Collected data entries
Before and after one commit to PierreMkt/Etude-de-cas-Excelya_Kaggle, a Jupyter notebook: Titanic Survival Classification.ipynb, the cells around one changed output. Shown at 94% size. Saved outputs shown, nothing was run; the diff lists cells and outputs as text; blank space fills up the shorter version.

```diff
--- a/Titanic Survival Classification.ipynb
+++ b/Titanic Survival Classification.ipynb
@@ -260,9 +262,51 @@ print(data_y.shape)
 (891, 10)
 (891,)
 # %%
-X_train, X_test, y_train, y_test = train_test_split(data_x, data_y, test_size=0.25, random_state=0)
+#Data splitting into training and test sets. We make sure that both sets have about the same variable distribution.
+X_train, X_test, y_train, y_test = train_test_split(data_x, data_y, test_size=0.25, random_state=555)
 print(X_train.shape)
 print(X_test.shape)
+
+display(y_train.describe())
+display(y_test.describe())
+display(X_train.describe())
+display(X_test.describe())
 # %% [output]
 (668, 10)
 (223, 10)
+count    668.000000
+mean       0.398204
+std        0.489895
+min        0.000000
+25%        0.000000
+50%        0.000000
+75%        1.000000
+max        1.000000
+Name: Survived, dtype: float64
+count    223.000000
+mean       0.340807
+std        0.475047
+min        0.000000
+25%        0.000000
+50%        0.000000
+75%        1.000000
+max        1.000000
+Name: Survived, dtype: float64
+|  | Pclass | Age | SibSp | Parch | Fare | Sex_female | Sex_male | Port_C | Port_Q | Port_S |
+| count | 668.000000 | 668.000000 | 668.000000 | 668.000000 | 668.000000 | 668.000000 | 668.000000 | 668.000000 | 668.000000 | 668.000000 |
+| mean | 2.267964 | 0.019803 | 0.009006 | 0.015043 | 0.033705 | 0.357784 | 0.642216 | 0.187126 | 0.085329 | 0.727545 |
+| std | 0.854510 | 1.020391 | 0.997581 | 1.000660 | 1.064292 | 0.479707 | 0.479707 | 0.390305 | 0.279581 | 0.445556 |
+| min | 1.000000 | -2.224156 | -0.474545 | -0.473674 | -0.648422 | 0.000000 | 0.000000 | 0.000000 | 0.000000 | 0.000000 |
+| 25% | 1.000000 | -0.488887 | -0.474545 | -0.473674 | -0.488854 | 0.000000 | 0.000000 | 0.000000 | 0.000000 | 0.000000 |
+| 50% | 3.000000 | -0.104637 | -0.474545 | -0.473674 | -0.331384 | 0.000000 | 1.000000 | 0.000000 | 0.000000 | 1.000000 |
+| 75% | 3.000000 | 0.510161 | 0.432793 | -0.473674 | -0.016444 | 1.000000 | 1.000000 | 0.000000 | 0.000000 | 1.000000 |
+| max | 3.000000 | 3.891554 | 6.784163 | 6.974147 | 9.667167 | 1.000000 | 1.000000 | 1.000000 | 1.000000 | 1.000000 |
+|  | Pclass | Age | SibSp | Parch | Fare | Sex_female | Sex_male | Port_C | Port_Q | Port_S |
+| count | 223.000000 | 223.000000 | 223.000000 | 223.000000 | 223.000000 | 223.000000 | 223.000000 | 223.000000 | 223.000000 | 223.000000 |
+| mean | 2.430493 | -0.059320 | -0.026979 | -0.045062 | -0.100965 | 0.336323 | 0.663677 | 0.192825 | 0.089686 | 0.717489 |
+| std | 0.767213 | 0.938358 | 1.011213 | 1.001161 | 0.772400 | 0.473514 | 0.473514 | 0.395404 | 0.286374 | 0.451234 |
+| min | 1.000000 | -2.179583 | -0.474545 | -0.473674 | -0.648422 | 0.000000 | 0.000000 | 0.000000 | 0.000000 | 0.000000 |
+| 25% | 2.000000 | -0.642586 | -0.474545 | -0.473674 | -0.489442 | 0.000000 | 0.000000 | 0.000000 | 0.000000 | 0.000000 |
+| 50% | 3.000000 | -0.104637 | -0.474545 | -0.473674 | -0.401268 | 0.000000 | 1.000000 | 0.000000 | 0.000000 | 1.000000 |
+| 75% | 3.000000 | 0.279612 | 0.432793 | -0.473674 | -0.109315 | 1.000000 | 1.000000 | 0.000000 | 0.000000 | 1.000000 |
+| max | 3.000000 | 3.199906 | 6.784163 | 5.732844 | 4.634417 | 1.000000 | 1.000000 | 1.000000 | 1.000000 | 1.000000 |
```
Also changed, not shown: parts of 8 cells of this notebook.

__PROBLEM REQUIREMENTS__. The entries listed above are to be output exactly. Leave none out.

__SOLUTION TO THIS TASK__.
Before and after one commit to PierreMkt/Etude-de-cas-Excelya_Kaggle, a Jupyter notebook: Titanic Survival Classification.ipynb, the cells around one changed output. Shown at 94% size. Saved outputs shown, nothing was run; the diff lists cells and outputs as text; blank space fills up the shorter version.

```diff
--- a/Titanic Survival Classification.ipynb
+++ b/Titanic Survival Classification.ipynb
@@ -260,9 +262,51 @@ print(data_y.shape)
 (891, 10)
 (891,)
 # %%
-X_train, X_test, y_train, y_test = train_test_split(data_x, data_y, test_size=0.25, random_state=0)
+#Data splitting into training and test sets. We make sure that both sets have about the same variable distribution.
+X_train, X_test, y_train, y_test = train_test_split(data_x, data_y, test_size=0.25, random_state=555)
 print(X_train.shape)
 print(X_test.shape)
+
+display(y_train.describe())
+display(y_test.describe())
+display(X_train.describe())
+display(X_test.describe())
 # %% [output]
 (668, 10)
 (223, 10)
+count    668.000000
+mean       0.398204
+std        0.489895
+min        0.000000
+25%        0.000000
+50%        0.000000
+75%        1.000000
+max        1.000000
+Name: Survived, dtype: float64
+count    223.000000
+mean       0.340807
+std        0.475047
+min        0.000000
+25%        0.000000
+50%        0.000000
+75%        1.000000
+max        1.000000
+Name: Survived, dtype: float64
+|  | Pclass | Age | SibSp | Parch | Fare | Sex_female | Sex_male | Port_C | Port_Q | Port_S |
+| count | 668.000000 | 668.000000 | 668.000000 | 668.000000 | 668.000000 | 668.000000 | 668.000000 | 668.000000 | 668.000000 | 668.000000 |
+| mean | 2.267964 | 0.019803 | 0.009006 | 0.015043 | 0.033705 | 0.357784 | 0.642216 | 0.187126 | 0.085329 | 0.727545 |
+| std | 0.854510 | 1.020391 | 0.997581 | 1.000660 | 1.064292 | 0.479707 | 0.479707 | 0.390305 | 0.279581 | 0.445556 |
+| min | 1.000000 | -2.224156 | -0.474545 | -0.473674 | -0.648422 | 0.000000 | 0.000000 | 0.000000 | 0.000000 | 0.000000 |
+| 25% | 1.000000 | -0.488887 | -0.474545 | -0.473674 | -0.488854 | 0.000000 | 0.000000 | 0.000000 | 0.000000 | 0.000000 |
+| 50% | 3.000000 | -0.104637 | -0.474545 | -0.473674 | -0.331384 | 0.000000 | 1.000000 | 0.000000 | 0.000000 | 1.000000 |
+| 75% | 3.000000 | 0.510161 | 0.432793 | -0.473674 | -0.016444 | 1.000000 | 1.000000 | 0.000000 | 0.000000 | 1.000000 |
+| max | 3.000000 | 3.891554 | 6.784163 | 6.974147 | 9.667167 | 1.000000 | 1.000000 | 1.000000 | 1.000000 | 1.000000 |
+|  | Pclass | Age | SibSp | Parch | Fare | Sex_female | Sex_male | Port_C | Port_Q | Port_S |
+| count | 223.000000 | 223.000000 | 223.000000 | 223.000000 | 223.000000 | 223.000000 | 223.000000 | 223.000000 | 223.000000 | 223.000000 |
+| mean | 2.430493 | -0.059320 | -0.026979 | -0.045062 | -0.100965 | 0.336323 | 0.663677 | 0.192825 | 0.089686 | 0.717489 |
+| std | 0.767213 | 0.938358 | 1.011213 | 1.001161 | 0.772400 | 0.473514 | 0.473514 | 0.395404 | 0.286374 | 0.451234 |
+| min | 1.000000 | -2.179583 | -0.474545 | -0.473674 | -0.648422 | 0.000000 | 0.000000 | 0.000000 | 0.000000 | 0.000000 |
+| 25% | 2.000000 | -0.642586 | -0.474545 | -0.473674 | -0.489442 | 0.000000 | 0.000000 | 0.000000 | 0.000000 | 0.000000 |
+| 50% | 3.000000 | -0.104637 | -0.474545 | -0.473674 | -0.401268 | 0.000000 | 1.000000 | 0.000000 | 0.000000 | 1.000000 |
+| 75% | 3.000000 | 0.279612 | 0.432793 | -0.473674 | -0.109315 | 1.000000 | 1.000000 | 0.000000 | 0.000000 | 1.000000 |
+| max | 3.000000 | 3.199906 | 6.784163 | 5.732844 | 4.634417 | 1.000000 | 1.000000 | 1.000000 | 1.000000 | 1.000000 |
```
Also changed, not shown: parts of 8 cells of this notebook.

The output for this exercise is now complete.